The EU Council and Parliament negotiators have on 30 March reached a provisional political agreement to increase the share of renewable energy in the EU’s overall energy consumption to 42.5% by 2030, with an additional 2.5% indicative top-up that would allow reaching 45%. The agreement introduces more ambitious sector-specific targets in transport, industry, buildings, and district heating and cooling.
In the transport sector, the provisional agreement gives member states the option to choose between a binding target of 14.5% reduction of greenhouse gas intensity by the use of renewables or a binding target of at least 29% share of renewables within the final consumption of energy in the sector by 2030. The agreement also sets a binding combined sub-target of 5.5% for advanced biofuels and renewable fuels of non-biological origin (RFNBOs) in the share of renewable energies supplied to the transport sector.
The industry sector will need to increase its use of renewable energy annually by 1.6%. The agreement stipulates that 42% of the hydrogen used in the industry should come from RFNBOs by 2030 and 60% by 2035. It also introduces the possibility for member states to discount the contribution of RFNBOs in industry use by 20% if the member states’ national contribution to the binding overall EU target meets their expected contribution and the share of hydrogen from fossil fuels consumed in the member state is not more than 23% in 2030 and 20% in 2035.
The buildings, heating, and cooling sector has an indicative target of at least a 49% renewable energy share in buildings in 2030. The agreement provides for a gradual increase in renewable targets for heating and cooling, with a binding increase of 0.8% per year at the national level until 2026 and 1.1% from 2026 to 2030. The minimum annual average rate applicable to all member states is complemented with additional indicative increases calculated specifically for each member state.
The agreement strengthens the sustainability criteria for biomass use for energy in order to reduce the risk of unsustainable bioenergy production.
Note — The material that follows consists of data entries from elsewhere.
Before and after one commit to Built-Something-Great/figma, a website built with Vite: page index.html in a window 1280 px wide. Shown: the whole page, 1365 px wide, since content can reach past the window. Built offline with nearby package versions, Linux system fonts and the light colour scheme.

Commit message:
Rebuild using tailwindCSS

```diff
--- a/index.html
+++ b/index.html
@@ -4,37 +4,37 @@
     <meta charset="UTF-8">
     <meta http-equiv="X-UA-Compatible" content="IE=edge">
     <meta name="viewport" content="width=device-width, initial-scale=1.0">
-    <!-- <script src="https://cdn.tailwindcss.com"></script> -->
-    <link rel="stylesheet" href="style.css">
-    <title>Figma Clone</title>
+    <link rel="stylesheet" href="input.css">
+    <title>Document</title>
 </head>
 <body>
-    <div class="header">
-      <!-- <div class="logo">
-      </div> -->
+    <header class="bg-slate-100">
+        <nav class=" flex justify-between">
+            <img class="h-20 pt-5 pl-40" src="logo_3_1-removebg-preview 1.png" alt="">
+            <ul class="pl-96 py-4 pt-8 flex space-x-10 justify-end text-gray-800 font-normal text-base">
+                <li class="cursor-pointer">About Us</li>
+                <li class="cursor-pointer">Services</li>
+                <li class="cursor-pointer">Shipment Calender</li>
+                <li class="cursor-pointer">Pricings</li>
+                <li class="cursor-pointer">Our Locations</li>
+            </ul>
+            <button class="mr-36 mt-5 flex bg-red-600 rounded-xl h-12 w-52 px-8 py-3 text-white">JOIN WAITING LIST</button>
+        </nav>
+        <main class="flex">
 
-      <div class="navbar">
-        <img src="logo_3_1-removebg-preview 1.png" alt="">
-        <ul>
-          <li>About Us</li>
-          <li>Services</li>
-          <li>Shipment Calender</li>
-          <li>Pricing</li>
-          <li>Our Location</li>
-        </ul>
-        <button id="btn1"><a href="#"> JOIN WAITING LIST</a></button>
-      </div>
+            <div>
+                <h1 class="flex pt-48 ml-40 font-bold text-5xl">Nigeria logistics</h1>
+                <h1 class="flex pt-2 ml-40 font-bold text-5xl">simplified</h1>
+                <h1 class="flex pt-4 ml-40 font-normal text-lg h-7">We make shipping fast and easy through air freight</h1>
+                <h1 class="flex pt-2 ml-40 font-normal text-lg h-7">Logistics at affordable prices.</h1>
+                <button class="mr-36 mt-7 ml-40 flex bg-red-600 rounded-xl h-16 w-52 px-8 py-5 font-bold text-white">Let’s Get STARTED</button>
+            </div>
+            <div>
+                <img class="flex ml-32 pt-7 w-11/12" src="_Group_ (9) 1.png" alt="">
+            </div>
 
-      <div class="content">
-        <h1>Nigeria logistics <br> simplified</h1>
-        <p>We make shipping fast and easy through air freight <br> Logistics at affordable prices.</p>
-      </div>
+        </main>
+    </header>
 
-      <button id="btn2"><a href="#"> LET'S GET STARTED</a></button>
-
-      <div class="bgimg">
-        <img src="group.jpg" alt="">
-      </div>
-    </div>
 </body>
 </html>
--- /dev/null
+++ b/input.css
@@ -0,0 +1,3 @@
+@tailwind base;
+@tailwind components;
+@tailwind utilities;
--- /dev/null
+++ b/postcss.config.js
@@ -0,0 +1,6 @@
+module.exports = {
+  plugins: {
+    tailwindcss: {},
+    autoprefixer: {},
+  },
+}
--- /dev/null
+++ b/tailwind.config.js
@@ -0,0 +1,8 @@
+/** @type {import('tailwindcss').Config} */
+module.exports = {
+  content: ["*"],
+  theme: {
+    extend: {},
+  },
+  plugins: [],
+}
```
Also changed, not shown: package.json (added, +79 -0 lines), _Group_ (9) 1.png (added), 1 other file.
It applies a cascading principle to ensure biomass is used according to its highest economic and environmental added value.
It also includes accelerated permitting procedures for renewable energy projects, aiming to fast-track the deployment of renewable energies in the context of the EU’s REPowerEU plan to become independent from Russian fossil fuels after Russia’s invasion of Ukraine.
The provisional political agreement reached on 30 March will first be submitted to the EU member states’ representatives in the Committee of Permanent Representatives in the Council and then to the Parliament for approval.
The directive will then need to be formally adopted by the Parliament and then the Council before being published in the EU’s Official Journal and entering into force.
The proposal to revise the renewable energy directive, along with other proposals, tackles the energy aspects of the EU’s climate transition under the ‘Fit for 55’ package.
The Commission presented the ‘Fit for 55’ package on 14 July 2021. This package aims to align the EU’s climate and energy legislative framework with its 2050 climate neutrality objective and with its objective of reducing net greenhouse gas emissions by at least 55% by 2030 compared to 1990 levels.
In addition, as part of the REPowerEU plan, the Commission proposed on 18 May 2022 a series of additional targeted amendments to the renewable energy directive to reflect the recent changes in the energy landscape. The elements of the proposal were integrated into the agreement found today.
The current renewable energies directive in force since December 2018. It sets an EU-level target of 32% share of renewable energy in the total EU energy consumption by 2030 at EU level.